▶ [What the exercise asks] Output each record exactly, excluding pictures.

▶ [Data excerpts]
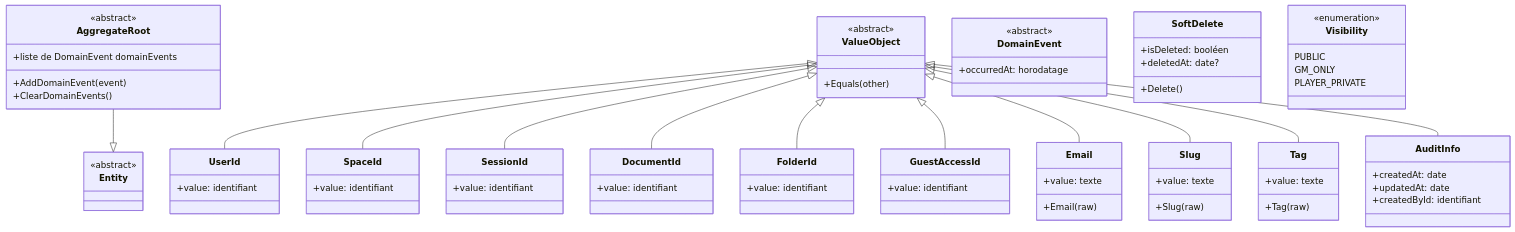
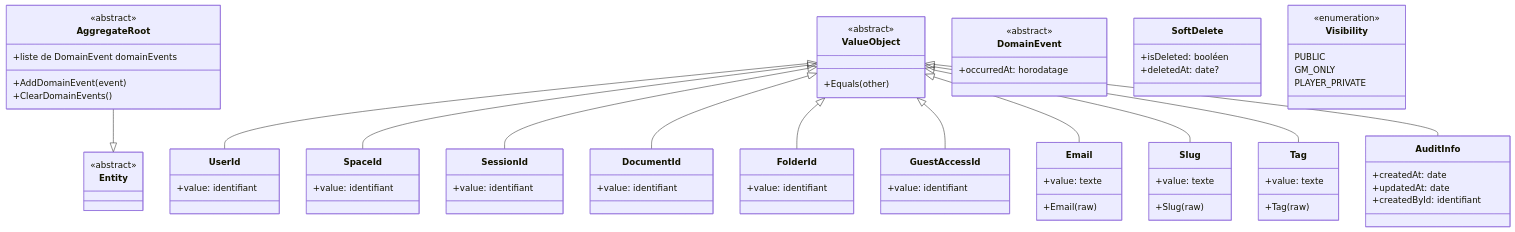
The diagram in docs/domaine/core/classes.md (2025-10-CDA-ECO-P6/PM-micro-saas), drawn with Mermaid before and after one commit. The commit also changed 4 other files, not shown here.

```diff
--- a/docs/domaine/core/classes.md
+++ b/docs/domaine/core/classes.md
@@ -68,7 +68,6 @@
     class SoftDelete {
         +isDeleted: booléen
         +deletedAt: date?
-        +Delete()
     }
 
     class Visibility {
```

▶ [Task solution]
The diagram in docs/domaine/core/classes.md (2025-10-CDA-ECO-P6/PM-micro-saas), drawn with Mermaid before and after one commit. The commit also changed 4 other files, not shown here.

```diff
--- a/docs/domaine/core/classes.md
+++ b/docs/domaine/core/classes.md
@@ -68,7 +68,6 @@
     class SoftDelete {
         +isDeleted: booléen
         +deletedAt: date?
-        +Delete()
     }
 
     class Visibility {
```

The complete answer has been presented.